“The velocity of the clean-up has been so gradual that the specified outcomes won’t be achieved,” an environmental scientist and Ogoniland resident advised Iruoma and Olurounbi. “That is what the folks have been residing with all by their lives. That is suicide.”
Restoration is significant to supporting the betterment of public well being within the area which has been devastated by a number of oil spills.
Of their investigation, the 2 journalists leveraged applied sciences akin to drones to indicate the extent of environmental wreckage within the space, and interviewed residents, leaders and native scientists. Olurounbi and Iruoma obtained an ICFJ Alumni Reporting Grant which included $7,500 plus hands-on coaching in utilizing drones, capturing nonetheless and video pictures of the contaminated areas, and creating infographics. The funds from the grant had been used to pay for the blood assessments and journey to the area.
“We now have photos and movies that present the contaminated soil and rivers. Rivers the place folks fish or the place they go to take water, even now,” Iruoma says. “We used the drone photographs and video to indicate clearly how the oil spill affected the livelihood of the folks.”
Backed by Microsoft’s Information Labs, the grants had been created to assist information journalism and immersive storytelling in ways in which promote transparency and understanding.
Purposes had been open to alumni of earlier ICFJ packages. Iruoma participated in ICFJ’s Reporting Fellowship on Migration and Local weather for Nigerian Journalists in 2017. Olurounbi is a member of the Nigerian chapter of WanaData, a community of feminine journalists developed by ICFJ and Code for Africa that’s driving digital storytelling throughout the continent.

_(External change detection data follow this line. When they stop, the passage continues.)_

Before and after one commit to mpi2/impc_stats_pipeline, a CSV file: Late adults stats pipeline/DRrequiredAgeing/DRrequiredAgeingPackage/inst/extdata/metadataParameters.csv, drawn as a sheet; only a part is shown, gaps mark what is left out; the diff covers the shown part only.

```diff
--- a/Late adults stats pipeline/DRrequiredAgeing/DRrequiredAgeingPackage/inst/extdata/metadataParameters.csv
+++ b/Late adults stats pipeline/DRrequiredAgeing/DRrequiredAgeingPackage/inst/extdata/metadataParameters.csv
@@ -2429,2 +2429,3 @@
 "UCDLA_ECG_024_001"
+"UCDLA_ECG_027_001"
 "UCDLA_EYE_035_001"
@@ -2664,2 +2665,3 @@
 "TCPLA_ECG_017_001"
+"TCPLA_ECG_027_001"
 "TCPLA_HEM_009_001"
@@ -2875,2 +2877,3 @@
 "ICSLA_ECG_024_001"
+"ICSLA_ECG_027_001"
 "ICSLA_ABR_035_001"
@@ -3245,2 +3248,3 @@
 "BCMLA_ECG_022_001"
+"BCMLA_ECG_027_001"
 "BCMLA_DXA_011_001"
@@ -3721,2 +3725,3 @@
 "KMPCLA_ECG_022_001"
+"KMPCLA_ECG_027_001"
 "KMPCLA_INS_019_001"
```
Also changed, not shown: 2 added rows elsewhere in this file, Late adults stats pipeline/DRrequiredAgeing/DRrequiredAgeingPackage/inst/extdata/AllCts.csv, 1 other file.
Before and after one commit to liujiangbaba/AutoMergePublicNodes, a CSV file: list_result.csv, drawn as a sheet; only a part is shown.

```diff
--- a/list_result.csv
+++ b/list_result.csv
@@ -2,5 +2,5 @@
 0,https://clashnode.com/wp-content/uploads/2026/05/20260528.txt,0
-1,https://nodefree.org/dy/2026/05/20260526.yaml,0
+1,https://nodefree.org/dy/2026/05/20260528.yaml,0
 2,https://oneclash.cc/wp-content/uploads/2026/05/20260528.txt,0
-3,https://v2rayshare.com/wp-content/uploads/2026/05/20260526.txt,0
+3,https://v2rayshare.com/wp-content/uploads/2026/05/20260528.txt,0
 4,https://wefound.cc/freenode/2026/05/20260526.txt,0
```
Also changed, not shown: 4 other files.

This story has been shortlisted within the Excellence in Environmental Journalism class of the Fetisov Journalism awards, probably the most profitable journalism awards in historical past. The profitable record will likely be chosen by December 1, 2020.